This week’s Time features a cover story, “Why Your DNA Isn’t Your Destiny.” This is a far cry from the sentiment twenty years ago at the start of the Human Genome Project. At that time, a prominent psychiatrist announced, “The war is over in the nature/nuture debate” — implying that everything was due to genes (nature). Or when, during the Monica Lewinsky scandal, Time itself ran a cover story proclaiming “Infidelity–It May Be In Our Genes.”
In the intervening two decades, scientists have learned that human traits and behaviors are caused by a complex array of factors. When researchers begin searching for a gene related to height, they found variations at 20 different points in the genome that were related to a person’s stature. And even if all 20 were analyzed, that only accounted for 3% of the variation between people in height.

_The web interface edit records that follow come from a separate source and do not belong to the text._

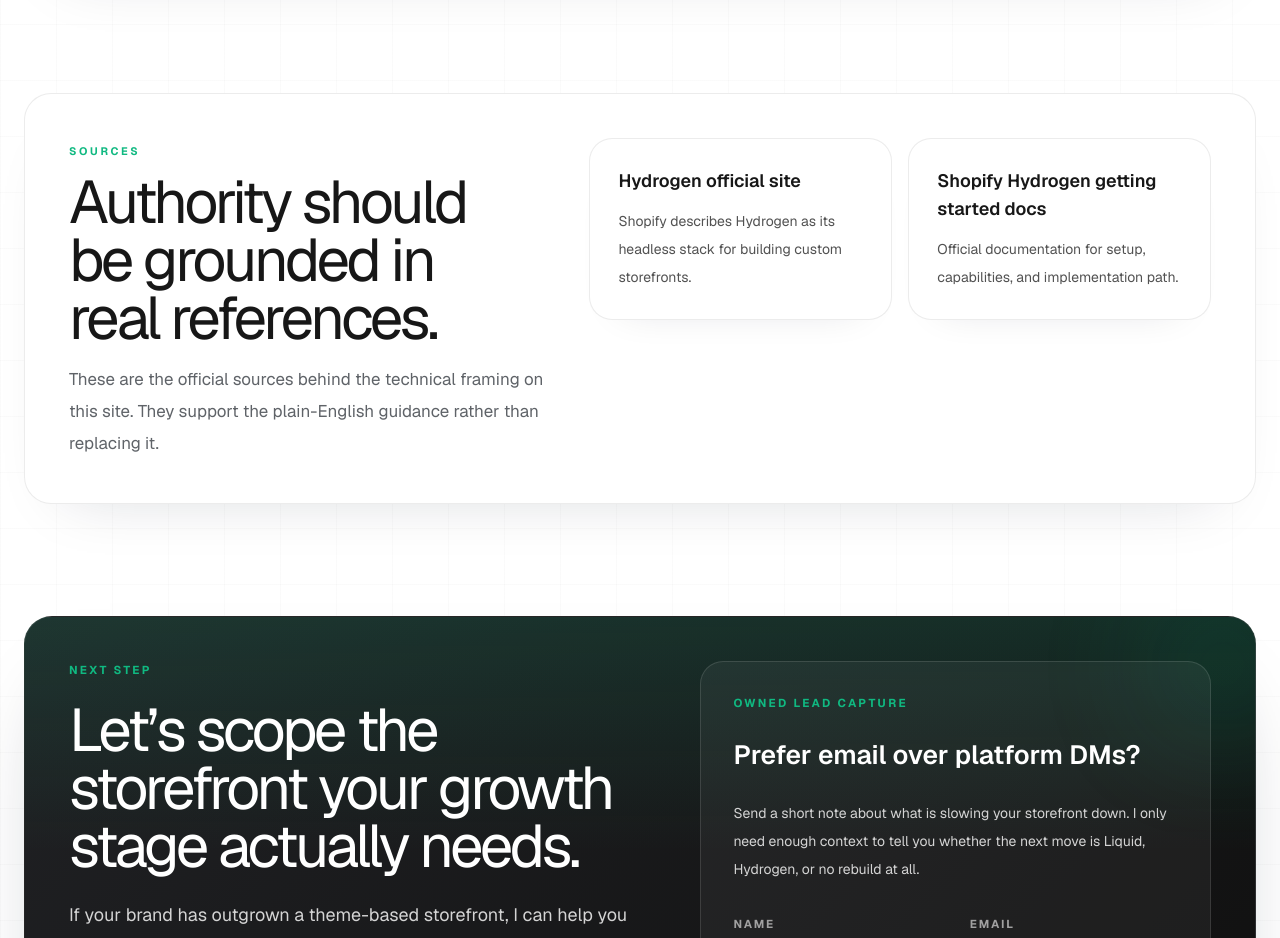
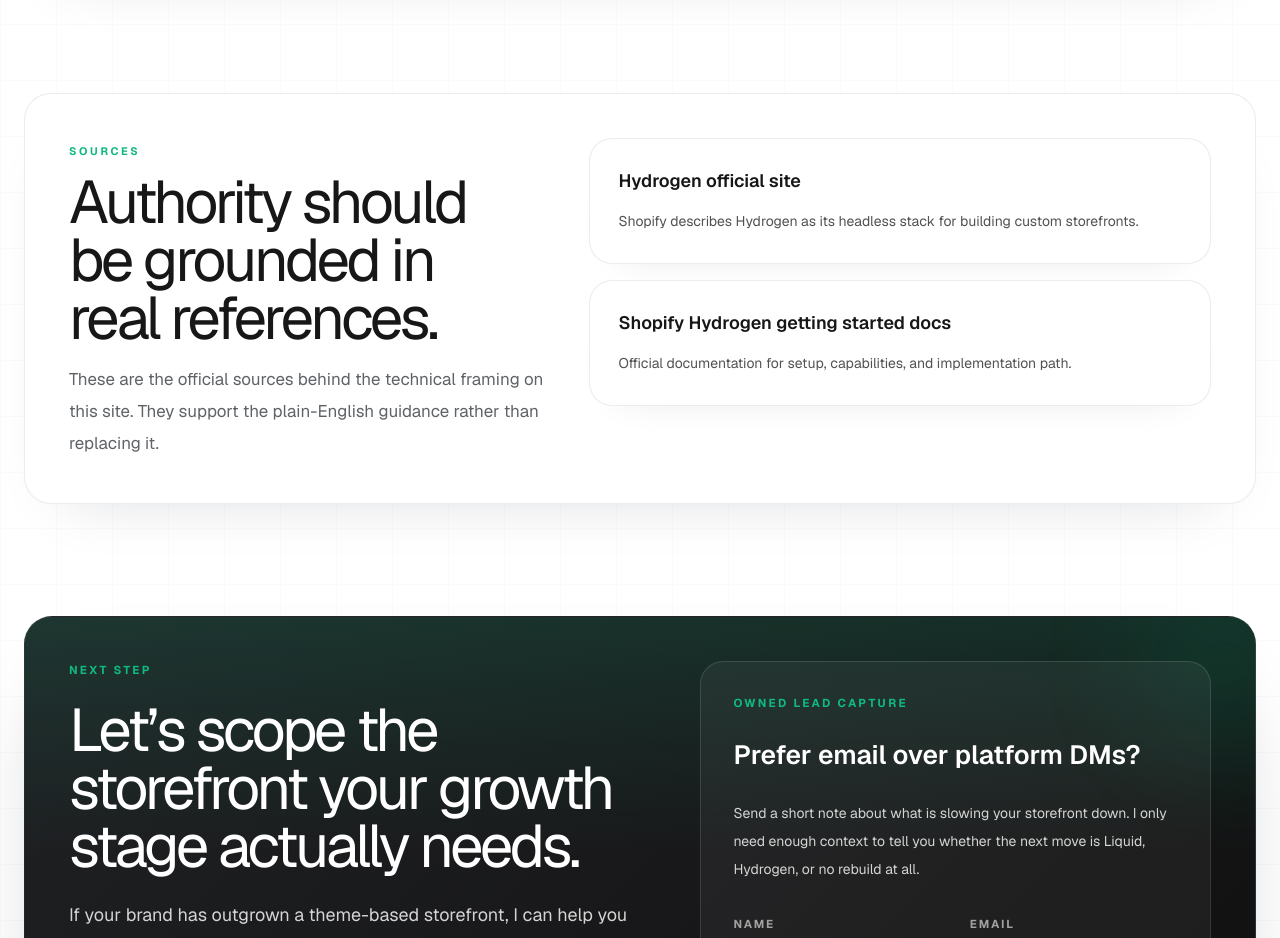
Before and after one commit to emremutlu08/hydrogenexpert, a Next.js app: page / in a window 1280 px wide. Shown: the part 7760-8698 px from the top of the page. Built offline with nearby package versions, Linux system fonts and the light colour scheme; no server answers; the database is empty.

Commit message:
Stack homepage source cards

```diff
--- a/app/page.tsx
+++ b/app/page.tsx
@@ -441,7 +441,7 @@ export default function HomePage() {
                 These are the official sources behind the technical framing on this site. They support the plain-English guidance rather than replacing it.
               </p>
             </div>
-            <div className="grid gap-4 md:grid-cols-2 lg:grid-cols-1 xl:grid-cols-2">
+            <div className="grid gap-4">
               {references.map((reference) => (
                 <article key={reference.href} className="agency-grid-card">
                   <h3 className="text-lg font-semibold text-[#171717]">
```
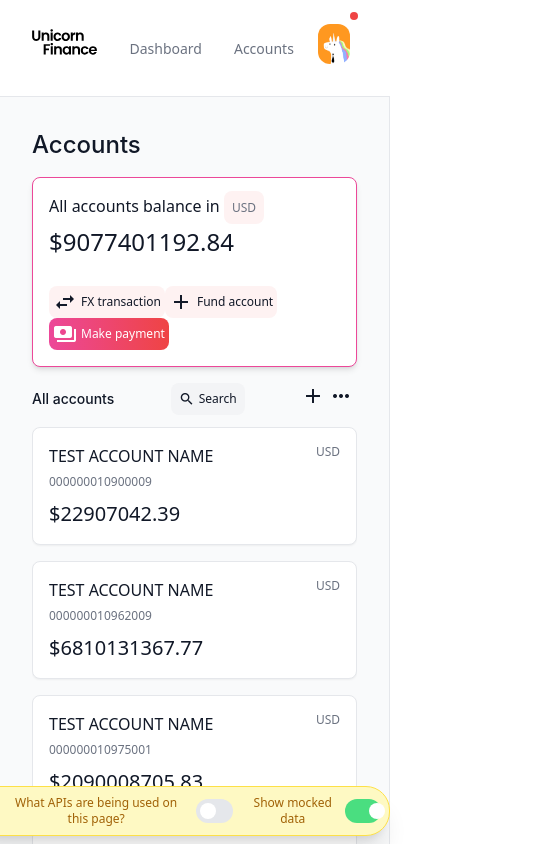
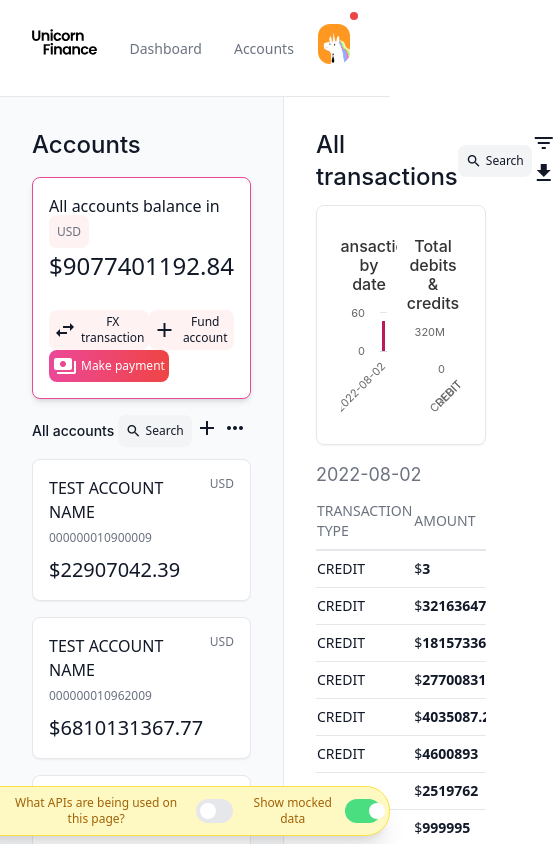
Before and after one commit to jpmorganchase/payments, a React (Create React App) app in the folder app/client/: page / in a window 390 px wide. Shown: the top 844 px of the page, 560 px wide, since content can reach past the window. Built offline with nearby package versions, Linux system fonts and the light colour scheme.

Commit message:
Fixed width issue for accounts

```diff
--- a/app/client/public/index.html
+++ b/app/client/public/index.html
@@ -3,7 +3,9 @@
   <head>
     <meta charset="utf-8" />
     <link rel="icon" href="%PUBLIC_URL%/favicon.ico" />
-    <meta name="viewport" content="width=device-width, initial-scale=1" />
+    <meta content="width=device-width, initial-scale=1" name="viewport" />
+
+
     <meta name="theme-color" content="#000000" />
     <meta
       name="description"
--- a/app/client/src/components/layout.js
+++ b/app/client/src/components/layout.js
@@ -4,9 +4,9 @@ import { Outlet } from 'react-router-dom';
 
 const Layout = () => {
   return (
-    <div className='flex flex-col lg:flex-row h-full text-gray-900 min-h-screen'>
+    <div className='flex flex-col lg:flex-row h-full text-gray-900 min-h-screen w-full max-w-screen'>
       <Sidebar />
-      <main className='h-auto lg:h-full lg:min-h-screen flex-grow'>
+      <main className='h-auto lg:h-full lg:min-h-screen w-full'>
         <Outlet />
       </main>
     </div>
--- a/app/client/src/components/transactionInformationPanel/index.js
+++ b/app/client/src/components/transactionInformationPanel/index.js
@@ -39,7 +39,7 @@ const TransactionInfo = ({
 
   const groupedByDayTransactions = groupTransactionsByDay(transactionData);
   return (
-    <div className='relative flex-grow p-8 flex flex-col w-3/5'>
+    <div className='relative w-3/5 p-8 flex flex-col'>
       <div className='flex justify-between items-center mb-3'>
         <h2 className='text-2xl font-medium'>All transactions</h2>
         <div className='bg-gray-100 hover:bg-gray-200 cursor-pointer text-xs rounded-lg px-2 py-1 flex items-center'>
--- a/app/client/src/pages/AccountPage.js
+++ b/app/client/src/pages/AccountPage.js
@@ -75,7 +75,7 @@ const AccountPage = () => {
   const displayPanels = () => {
     if (displayingMockedData) {
       return (
-        <div className='flex flex-wrap'>
+        <div className='flex '>
           {displayAccountPanel(balanceMockData)}
           {displayTransactionPanel(transactionMockData)}
         </div>
--- a/app/client/tailwind.config.js
+++ b/app/client/tailwind.config.js
@@ -8,5 +8,5 @@ module.exports = {
       },
     },
   },
-  plugins: [],
+  plugins: [require('autoprefixer')],
 };
```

The limits of genes as explanatory factors — as well as curious questions such as why one identical twin can have schizophrenia or asthma and the other not — has led to a new scientific field, epigenetics. Rather than assessing genes, researchers are studying factors that influence whether genes are turned on or not. These factors can be entirely environmental. Time reporter John Cloud summarizes pivotal findings in his article: Pregnant woman who eat poorly produce children with a higher than average risk of cardiovascular disease. Boys who smoke before age 11 later created sons who were prone to obesity.
These effects on children are found even though there is no change to the genetic code. They appear to be caused by the addition of a methyl group (a carbon atom attached to three hydrogen atoms). When a methyl group attaches to a specific point in the genome, it can change the way the underlying gene is expressed. The National Institutes of Health is allocating $190 million in grants to explore “how and when epigenetic processes control genes.”
Back in 1997, Dr. Neil A. Holtzman and I predicted that genes themselves were not the whole story. In an article in Epidemiological Reviews, we highlighted the factors that make it difficult to explain complex conditions and behaviors in genetic terms. We noted that no more than five per cent of all cancer can be attributable to single inherited factors. And we also pointed out the downside of blaming everything on one’s genes.
“The emphasis on genetic causes,” we wrote, “leads to an approach that blames the victim and emphasizes the role of nonmodifiable genetic factors to the detriment of modifiable social and behavioral factors.” Hopefully, research in epigenetics will lead to new strategies of prevention and treatment outside of the genetics realm.